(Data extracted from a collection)
┄┄┄┄┄┄┄┄┄┄┄┄┄┄┄┄┄┄┄┄
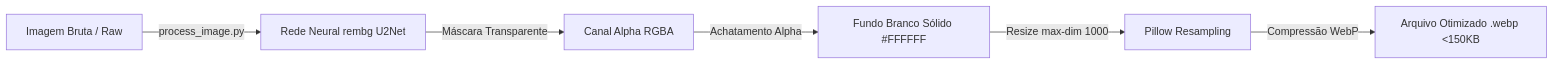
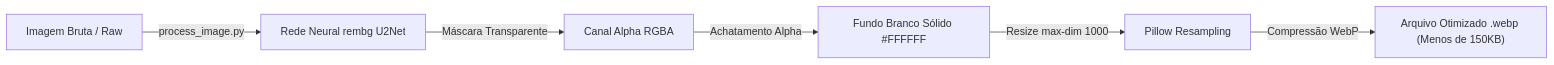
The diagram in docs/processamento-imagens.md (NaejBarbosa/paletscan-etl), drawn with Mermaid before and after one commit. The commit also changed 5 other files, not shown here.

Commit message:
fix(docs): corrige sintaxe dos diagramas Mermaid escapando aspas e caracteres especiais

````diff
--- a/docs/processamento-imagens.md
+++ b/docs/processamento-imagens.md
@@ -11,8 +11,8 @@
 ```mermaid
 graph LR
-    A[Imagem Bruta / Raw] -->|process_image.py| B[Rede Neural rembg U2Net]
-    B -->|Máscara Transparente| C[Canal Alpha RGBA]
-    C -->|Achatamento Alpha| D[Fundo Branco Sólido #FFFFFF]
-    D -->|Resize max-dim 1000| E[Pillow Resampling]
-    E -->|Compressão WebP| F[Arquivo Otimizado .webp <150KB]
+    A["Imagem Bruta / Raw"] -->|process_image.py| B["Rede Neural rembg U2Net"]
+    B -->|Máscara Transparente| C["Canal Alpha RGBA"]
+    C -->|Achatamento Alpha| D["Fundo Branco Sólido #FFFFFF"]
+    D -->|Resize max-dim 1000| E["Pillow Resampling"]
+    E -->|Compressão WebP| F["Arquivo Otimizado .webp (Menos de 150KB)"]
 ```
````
┄┄┄┄┄┄┄┄┄┄┄┄┄┄┄┄┄┄┄┄
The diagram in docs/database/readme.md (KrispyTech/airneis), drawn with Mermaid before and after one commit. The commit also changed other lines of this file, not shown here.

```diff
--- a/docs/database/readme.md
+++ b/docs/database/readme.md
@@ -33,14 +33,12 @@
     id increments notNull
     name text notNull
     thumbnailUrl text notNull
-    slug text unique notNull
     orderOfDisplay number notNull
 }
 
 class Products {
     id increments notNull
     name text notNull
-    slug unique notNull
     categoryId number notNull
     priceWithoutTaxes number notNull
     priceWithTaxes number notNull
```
┄┄┄┄┄┄┄┄┄┄┄┄┄┄┄┄┄┄┄┄
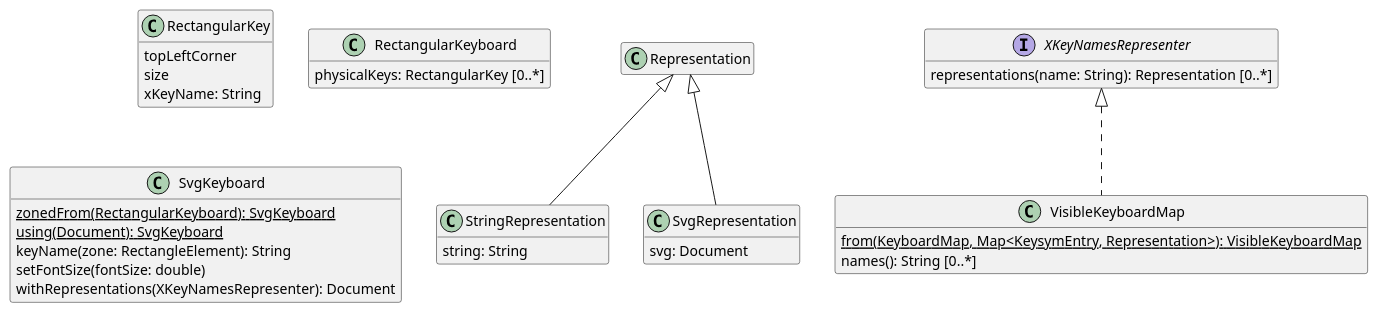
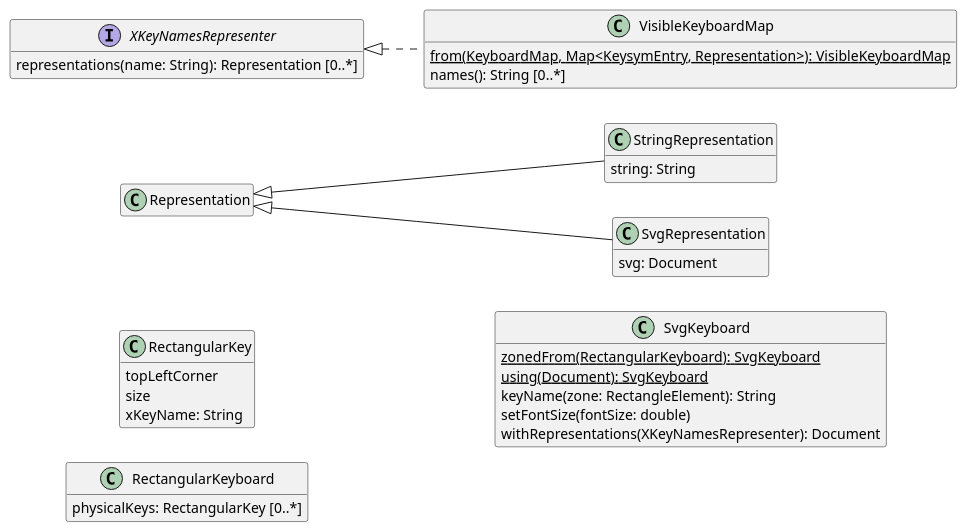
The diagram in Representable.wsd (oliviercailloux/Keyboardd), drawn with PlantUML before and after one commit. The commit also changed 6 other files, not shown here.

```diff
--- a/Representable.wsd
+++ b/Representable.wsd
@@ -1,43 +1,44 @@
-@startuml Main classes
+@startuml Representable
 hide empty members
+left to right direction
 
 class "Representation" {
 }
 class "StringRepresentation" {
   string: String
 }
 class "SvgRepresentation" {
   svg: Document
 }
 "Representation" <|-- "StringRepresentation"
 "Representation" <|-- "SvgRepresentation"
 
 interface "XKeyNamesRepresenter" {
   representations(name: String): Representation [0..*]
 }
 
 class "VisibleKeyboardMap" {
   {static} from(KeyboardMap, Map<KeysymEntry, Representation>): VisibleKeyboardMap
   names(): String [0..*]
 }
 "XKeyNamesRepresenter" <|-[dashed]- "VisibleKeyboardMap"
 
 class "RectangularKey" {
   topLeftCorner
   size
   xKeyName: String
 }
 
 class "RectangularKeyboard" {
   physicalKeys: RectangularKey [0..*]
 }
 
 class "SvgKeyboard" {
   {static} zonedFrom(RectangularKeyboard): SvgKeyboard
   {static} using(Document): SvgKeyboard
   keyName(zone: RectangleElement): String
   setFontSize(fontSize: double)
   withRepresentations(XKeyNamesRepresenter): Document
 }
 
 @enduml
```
┄┄┄┄┄┄┄┄┄┄┄┄┄┄┄┄┄┄┄┄
## [Work order]
Pull out all lines in the data above that include "other".

## [Output for this exercise]
The diagram in docs/processamento-imagens.md (NaejBarbosa/paletscan-etl), drawn with Mermaid before and after one commit. The commit also changed 5 other files, not shown here.
The diagram in docs/database/readme.md (KrispyTech/airneis), drawn with Mermaid before and after one commit. The commit also changed other lines of this file, not shown here.
The diagram in Representable.wsd (oliviercailloux/Keyboardd), drawn with PlantUML before and after one commit. The commit also changed 6 other files, not shown here.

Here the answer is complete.